Exercise instructions> Every line of the listing that contains the word "Raspberry" is to be copied out.
──────────────────────────────
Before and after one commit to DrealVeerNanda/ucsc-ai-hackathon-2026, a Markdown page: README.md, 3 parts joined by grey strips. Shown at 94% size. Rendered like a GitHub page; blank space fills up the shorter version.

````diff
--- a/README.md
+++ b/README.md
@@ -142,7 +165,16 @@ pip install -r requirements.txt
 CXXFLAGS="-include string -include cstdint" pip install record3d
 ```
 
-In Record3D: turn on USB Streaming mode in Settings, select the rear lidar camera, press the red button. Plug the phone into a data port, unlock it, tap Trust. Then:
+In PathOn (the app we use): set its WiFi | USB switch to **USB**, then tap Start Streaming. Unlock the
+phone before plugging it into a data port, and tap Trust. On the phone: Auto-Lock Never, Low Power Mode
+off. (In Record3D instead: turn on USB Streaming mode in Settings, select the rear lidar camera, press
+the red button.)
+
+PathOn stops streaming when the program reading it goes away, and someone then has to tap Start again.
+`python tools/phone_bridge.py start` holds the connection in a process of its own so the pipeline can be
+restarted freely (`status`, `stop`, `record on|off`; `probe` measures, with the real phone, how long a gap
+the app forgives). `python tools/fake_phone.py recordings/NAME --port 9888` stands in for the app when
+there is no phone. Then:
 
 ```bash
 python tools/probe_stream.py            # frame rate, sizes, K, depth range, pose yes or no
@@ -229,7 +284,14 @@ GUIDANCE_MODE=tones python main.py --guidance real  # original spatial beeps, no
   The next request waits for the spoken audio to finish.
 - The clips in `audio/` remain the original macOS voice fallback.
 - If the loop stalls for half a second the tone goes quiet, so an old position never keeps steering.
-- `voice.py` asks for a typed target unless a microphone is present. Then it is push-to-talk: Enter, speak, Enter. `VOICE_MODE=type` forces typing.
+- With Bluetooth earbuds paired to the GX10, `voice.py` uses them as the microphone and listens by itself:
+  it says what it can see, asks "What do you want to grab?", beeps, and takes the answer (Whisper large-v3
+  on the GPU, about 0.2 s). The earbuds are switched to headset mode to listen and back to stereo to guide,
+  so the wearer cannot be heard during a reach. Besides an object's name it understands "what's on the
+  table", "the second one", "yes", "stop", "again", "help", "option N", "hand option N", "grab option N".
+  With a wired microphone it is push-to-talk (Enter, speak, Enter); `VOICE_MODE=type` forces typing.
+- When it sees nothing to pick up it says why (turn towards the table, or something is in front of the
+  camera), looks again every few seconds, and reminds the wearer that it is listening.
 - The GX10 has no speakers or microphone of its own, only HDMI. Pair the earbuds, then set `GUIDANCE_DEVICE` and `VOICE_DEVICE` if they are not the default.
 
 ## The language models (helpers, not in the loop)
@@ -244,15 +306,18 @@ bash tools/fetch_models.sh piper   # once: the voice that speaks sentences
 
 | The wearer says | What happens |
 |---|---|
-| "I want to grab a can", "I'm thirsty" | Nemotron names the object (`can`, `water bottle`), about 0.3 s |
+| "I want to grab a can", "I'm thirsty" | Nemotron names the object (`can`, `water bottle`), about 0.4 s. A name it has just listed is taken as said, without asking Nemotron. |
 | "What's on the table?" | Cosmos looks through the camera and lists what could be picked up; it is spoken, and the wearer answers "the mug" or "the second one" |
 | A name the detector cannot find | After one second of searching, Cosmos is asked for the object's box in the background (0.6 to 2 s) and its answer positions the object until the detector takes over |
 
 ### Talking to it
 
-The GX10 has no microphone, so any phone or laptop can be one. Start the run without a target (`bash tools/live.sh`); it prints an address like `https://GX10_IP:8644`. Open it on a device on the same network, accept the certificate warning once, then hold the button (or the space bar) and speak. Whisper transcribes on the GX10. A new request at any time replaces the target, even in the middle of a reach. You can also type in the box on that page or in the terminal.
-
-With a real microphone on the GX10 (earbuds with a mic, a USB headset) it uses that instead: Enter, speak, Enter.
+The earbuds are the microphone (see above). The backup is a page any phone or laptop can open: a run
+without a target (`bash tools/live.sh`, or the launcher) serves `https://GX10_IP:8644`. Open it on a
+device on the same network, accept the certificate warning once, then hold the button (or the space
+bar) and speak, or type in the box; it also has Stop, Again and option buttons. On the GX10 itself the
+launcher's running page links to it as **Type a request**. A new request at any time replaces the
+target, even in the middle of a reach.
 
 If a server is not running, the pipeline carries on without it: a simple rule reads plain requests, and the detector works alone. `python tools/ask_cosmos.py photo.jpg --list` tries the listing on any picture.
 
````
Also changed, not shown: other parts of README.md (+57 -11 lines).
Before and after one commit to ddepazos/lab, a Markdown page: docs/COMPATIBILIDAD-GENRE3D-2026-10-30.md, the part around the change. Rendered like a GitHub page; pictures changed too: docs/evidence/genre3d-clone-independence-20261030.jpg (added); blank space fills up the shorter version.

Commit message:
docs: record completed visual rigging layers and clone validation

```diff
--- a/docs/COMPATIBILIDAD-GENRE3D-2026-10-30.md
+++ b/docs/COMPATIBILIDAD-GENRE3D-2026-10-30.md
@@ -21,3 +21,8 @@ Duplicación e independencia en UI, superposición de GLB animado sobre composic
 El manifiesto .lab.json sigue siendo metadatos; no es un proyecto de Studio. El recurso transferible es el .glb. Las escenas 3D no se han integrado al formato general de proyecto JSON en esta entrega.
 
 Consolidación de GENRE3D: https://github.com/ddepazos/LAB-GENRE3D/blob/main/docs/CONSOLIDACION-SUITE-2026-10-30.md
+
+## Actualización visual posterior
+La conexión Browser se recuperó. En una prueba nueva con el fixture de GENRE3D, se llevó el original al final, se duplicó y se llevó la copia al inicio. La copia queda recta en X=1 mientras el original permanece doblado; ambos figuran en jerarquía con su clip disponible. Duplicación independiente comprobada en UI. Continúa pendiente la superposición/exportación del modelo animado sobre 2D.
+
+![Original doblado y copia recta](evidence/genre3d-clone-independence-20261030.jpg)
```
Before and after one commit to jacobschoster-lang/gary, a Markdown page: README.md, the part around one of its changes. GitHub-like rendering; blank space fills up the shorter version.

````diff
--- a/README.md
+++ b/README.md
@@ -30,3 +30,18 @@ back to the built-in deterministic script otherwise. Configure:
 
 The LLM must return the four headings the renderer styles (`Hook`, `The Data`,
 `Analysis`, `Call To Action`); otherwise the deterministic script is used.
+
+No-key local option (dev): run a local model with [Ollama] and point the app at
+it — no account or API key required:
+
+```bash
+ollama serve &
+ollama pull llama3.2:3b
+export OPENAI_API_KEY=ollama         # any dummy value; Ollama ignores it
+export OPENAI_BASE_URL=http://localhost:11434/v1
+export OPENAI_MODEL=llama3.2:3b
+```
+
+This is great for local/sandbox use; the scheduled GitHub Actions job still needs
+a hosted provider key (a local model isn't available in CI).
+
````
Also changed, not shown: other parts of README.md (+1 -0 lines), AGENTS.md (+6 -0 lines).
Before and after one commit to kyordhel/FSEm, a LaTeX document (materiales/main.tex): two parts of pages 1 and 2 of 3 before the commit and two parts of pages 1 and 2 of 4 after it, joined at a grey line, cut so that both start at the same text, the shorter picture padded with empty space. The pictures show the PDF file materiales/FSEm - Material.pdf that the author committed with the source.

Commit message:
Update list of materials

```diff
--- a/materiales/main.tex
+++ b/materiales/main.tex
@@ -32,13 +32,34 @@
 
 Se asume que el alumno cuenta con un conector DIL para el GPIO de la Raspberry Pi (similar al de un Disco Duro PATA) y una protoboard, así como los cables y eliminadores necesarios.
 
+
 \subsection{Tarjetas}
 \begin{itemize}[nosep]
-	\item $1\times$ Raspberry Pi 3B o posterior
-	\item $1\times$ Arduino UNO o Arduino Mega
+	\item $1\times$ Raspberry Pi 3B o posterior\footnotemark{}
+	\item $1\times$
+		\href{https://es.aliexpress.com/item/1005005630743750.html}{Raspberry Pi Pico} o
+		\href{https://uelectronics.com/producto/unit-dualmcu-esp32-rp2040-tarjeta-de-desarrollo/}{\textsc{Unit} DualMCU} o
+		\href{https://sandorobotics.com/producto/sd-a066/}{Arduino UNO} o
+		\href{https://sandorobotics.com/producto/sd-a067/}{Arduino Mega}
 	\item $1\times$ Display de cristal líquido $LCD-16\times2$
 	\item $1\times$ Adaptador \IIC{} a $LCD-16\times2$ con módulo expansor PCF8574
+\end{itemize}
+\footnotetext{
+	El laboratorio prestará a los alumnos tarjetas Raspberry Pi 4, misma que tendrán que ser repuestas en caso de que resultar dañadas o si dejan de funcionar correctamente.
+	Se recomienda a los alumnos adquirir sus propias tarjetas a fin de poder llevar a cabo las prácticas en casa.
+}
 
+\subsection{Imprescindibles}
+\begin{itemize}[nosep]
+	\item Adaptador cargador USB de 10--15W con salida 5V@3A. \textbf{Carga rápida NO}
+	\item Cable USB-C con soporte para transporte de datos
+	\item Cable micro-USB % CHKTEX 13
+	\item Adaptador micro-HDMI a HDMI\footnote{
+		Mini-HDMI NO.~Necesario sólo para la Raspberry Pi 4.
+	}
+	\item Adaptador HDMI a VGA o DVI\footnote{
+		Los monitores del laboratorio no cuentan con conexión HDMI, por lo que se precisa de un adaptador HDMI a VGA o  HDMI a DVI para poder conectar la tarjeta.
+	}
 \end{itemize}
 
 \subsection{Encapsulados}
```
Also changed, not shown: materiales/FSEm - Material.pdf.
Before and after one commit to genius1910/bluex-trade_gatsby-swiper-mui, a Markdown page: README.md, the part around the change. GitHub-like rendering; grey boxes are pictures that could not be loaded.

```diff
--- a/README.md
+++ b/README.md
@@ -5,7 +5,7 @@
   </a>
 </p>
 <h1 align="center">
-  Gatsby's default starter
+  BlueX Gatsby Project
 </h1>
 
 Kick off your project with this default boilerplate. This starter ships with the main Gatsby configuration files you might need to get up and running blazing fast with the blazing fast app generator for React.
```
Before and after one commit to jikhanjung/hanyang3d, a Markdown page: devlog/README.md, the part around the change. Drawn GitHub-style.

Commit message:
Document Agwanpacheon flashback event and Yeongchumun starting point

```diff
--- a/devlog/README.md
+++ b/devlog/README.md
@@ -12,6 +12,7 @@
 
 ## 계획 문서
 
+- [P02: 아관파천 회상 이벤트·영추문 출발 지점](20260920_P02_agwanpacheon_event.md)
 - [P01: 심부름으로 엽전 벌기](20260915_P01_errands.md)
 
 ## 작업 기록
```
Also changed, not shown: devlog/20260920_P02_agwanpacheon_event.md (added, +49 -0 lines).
──────────────────────────────
Answer to this task>
 Se asume que el alumno cuenta con un conector DIL para el GPIO de la Raspberry Pi (similar al de un Disco Duro PATA) y una protoboard, así como los cables y eliminadores necesarios.
-	\item $1\times$ Raspberry Pi 3B o posterior
+	\item $1\times$ Raspberry Pi 3B o posterior\footnotemark{}
+		\href{https://es.aliexpress.com/item/1005005630743750.html}{Raspberry Pi Pico} o
+	El laboratorio prestará a los alumnos tarjetas Raspberry Pi 4, misma que tendrán que ser repuestas en caso de que resultar dañadas o si dejan de funcionar correctamente.
+		Mini-HDMI NO.~Necesario sólo para la Raspberry Pi 4.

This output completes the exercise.